The chimichanga, or chimi as it’s affectionately termed in the Southwest, is a deep-fried burrito stuffed with meat, vegetables and spices. Once fried to perfection, chimichangas are often topped with cheese and served with a variety of condim...
Each month, thousands of Food Network Magazine readers submit clever names for the back page’s Name This Dish contest. Previous dishes include a stuffed cupcake (winning name: “Heart of the Batter“), a cheese puff tower (“Mount Chevrest“) and even a stuffed popover (“Puddin’ Pops“). In the March 2013 issue, we asked readers to dream up names for these cheese fries (pictured above). Some of our favorites were:
Web of Fries
In tonight’s new episode of Diners, Drive-Ins and Dives (9pm/8c), Guy’s favorites are completely homemade from coast to coast. In Manhattan, a real deal chef is crankin’ out homemade pretzels with a special beer cheese sauce. Heading north to Vancouver, Guy will visit a butcher shop turned bakery and diner that’s serving up standards like burgers and turkey pot pie. Back down to the West Coast in Santa Barbara, Calif., a family-run joint is making authentic Mexican food from scratch, like carnitas with red salsa and pozole with homemade tortillas.
But before Guy takes off, he’s heading out in a marathon of episodes that will having you craving Pancetta Bacon Pasta (yes, pancetta and bacon), Potato and Cheese Pan-Fried Pierogies, and BBQ Pulled Pork With Carolina Sauce.
Take the trip with him starting at 6pm/5c — follow along and bookmark the restaurants as he goes and try your hand at the recipes.
From north and south to east and west, Guy’s been everywhere.

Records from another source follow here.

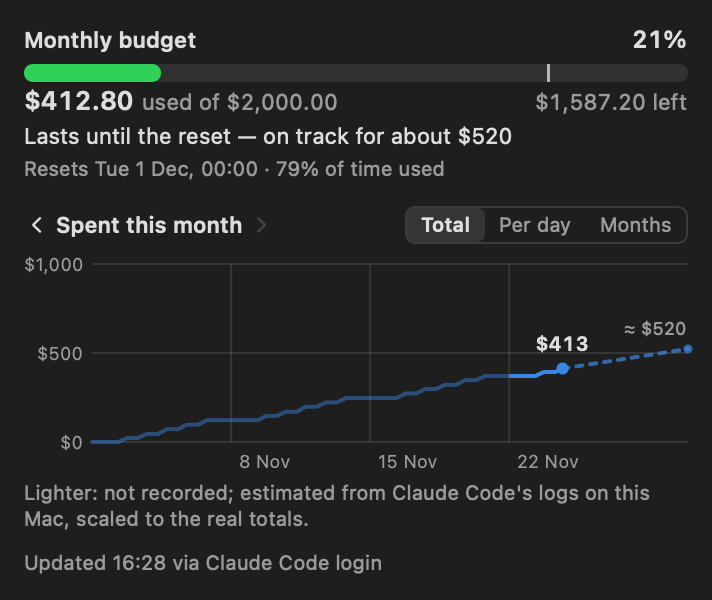
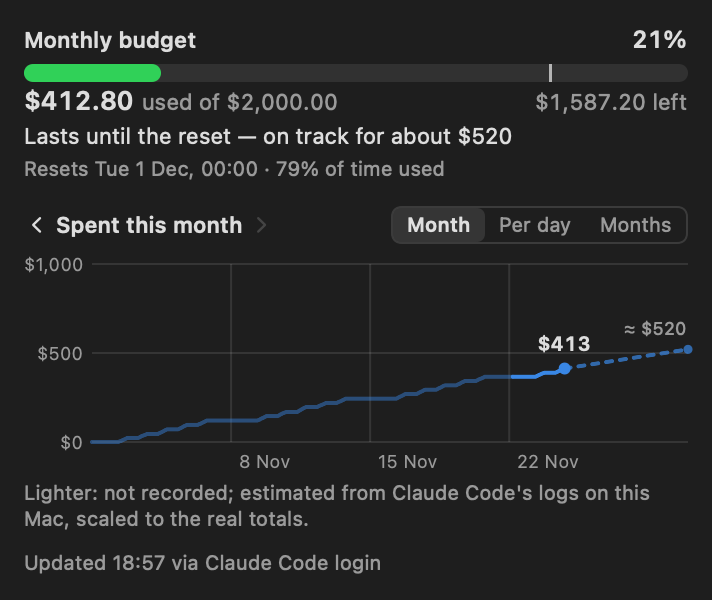
Budget graph: Month instead of Total
The running total is named by its period (Month, or Week for a weekly budget), like the limits graph's Week / Weeks. Total didn't say of what. README, decisions and screenshots updated.

diff --git a/MenuBar/Sources/HistoryChart.swift b/MenuBar/Sources/HistoryChart.swift
@@ -588,7 +588,7 @@ struct BudgetHistoryChart: View {
         let periods = mode == "overview" ? history.periods(of: window) : []
         let what = extra ? "Extra usage" : "Spent"
         let title = mode == "overview" ? (back == 0 ? "Recent \(units)" : "Earlier \(units)")
-            : back > 0 ? Self.periodName(start, end, period: period)   // the switch says Total or Per day
+            : back > 0 ? Self.periodName(start, end, period: period)   // the switch says Month (or Week) or Per day
             : mode == "daily" ? "\(what) per day" : "\(what) this \(unit)"
 
         VStack(alignment: .leading, spacing: 4) {
@@ -599,7 +599,9 @@ struct BudgetHistoryChart: View {
                               back: $stepBack)
                 if mode == "daily" { Text("UTC days").font(.system(size: 10)).foregroundStyle(.secondary) }
                 Spacer()
-                let options = [("total", "Total")] + (perDayAllowed ? [("daily", "Per day")] : [])
+                // The running total is named by its period ("Month", like the limits graph's "Week"):
+                // "Total" didn't say of what, and "This month" would be wrong after stepping back.
+                let options = [("total", unit.capitalized)] + (perDayAllowed ? [("daily", "Per day")] : [])
                     + (overviewAllowed ? [("overview", units.capitalized)] : [])
                 if options.count > 1 {
                     ModeSwitch(mode: Binding(get: { mode }, set: { savedMode = $0; stepBack = 0 }), options: options)

diff --git a/README.md b/README.md
@@ -82,8 +82,9 @@ already keeps on your Mac.
   to add a `$` item next to the 5h/7d one in the menu bar, as `%` or the amount.
 - **History graph** in the popup, a line over time like a temperature curve:
   - on an Enterprise/Team seat, money spent across the budget period, with a dashed
-    projection to the reset (and the budget line once the curve gets near it). Switch to
-    **Per day** for a bar per day, in UTC days like Claude's own usage page.
+    projection to the reset (and the budget line once the curve gets near it): **Month** (or
+    **Week** for a weekly budget). Switch to **Per day** for a bar per day, in UTC days like
+    Claude's own usage page, or **Months** for the totals of recent months.
   - on Pro/Max, the 5h and 7d percentages this week (from the last weekly reset to the next), plus a
     line for a model's own weekly limit (Fable) when the plan has one, with a
     dashed projection of the weekly limit to 100% or to the reset, matching the outlook line

diff --git a/docs/DECISIONS.md b/docs/DECISIONS.md
@@ -63,6 +63,10 @@ options that were ruled out, so they aren't tried again.
 
 ## History and estimates
 
+- **The budget graph's running total is named by its period** (2026-11-24): Month / Per day / Months (Week for
+  a weekly budget), like the limits graph's Week / Weeks. "Total" didn't say of what, and "This month" would be
+  wrong after stepping back to an earlier month with ‹.
+
 - **History is kept without a time limit** (2026-11-19), so past weeks and months can be looked back at.
   Points older than 60 days are thinned to one per window per hour, keeping each hour's highest point so a
   period's peak before its reset survives. About 2 MB a year; it was 40 days before.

Next time you’re traveling, download the On the Road app or check out this map to find all of Guy’s Diners, Drive-Ins and Dives destinations.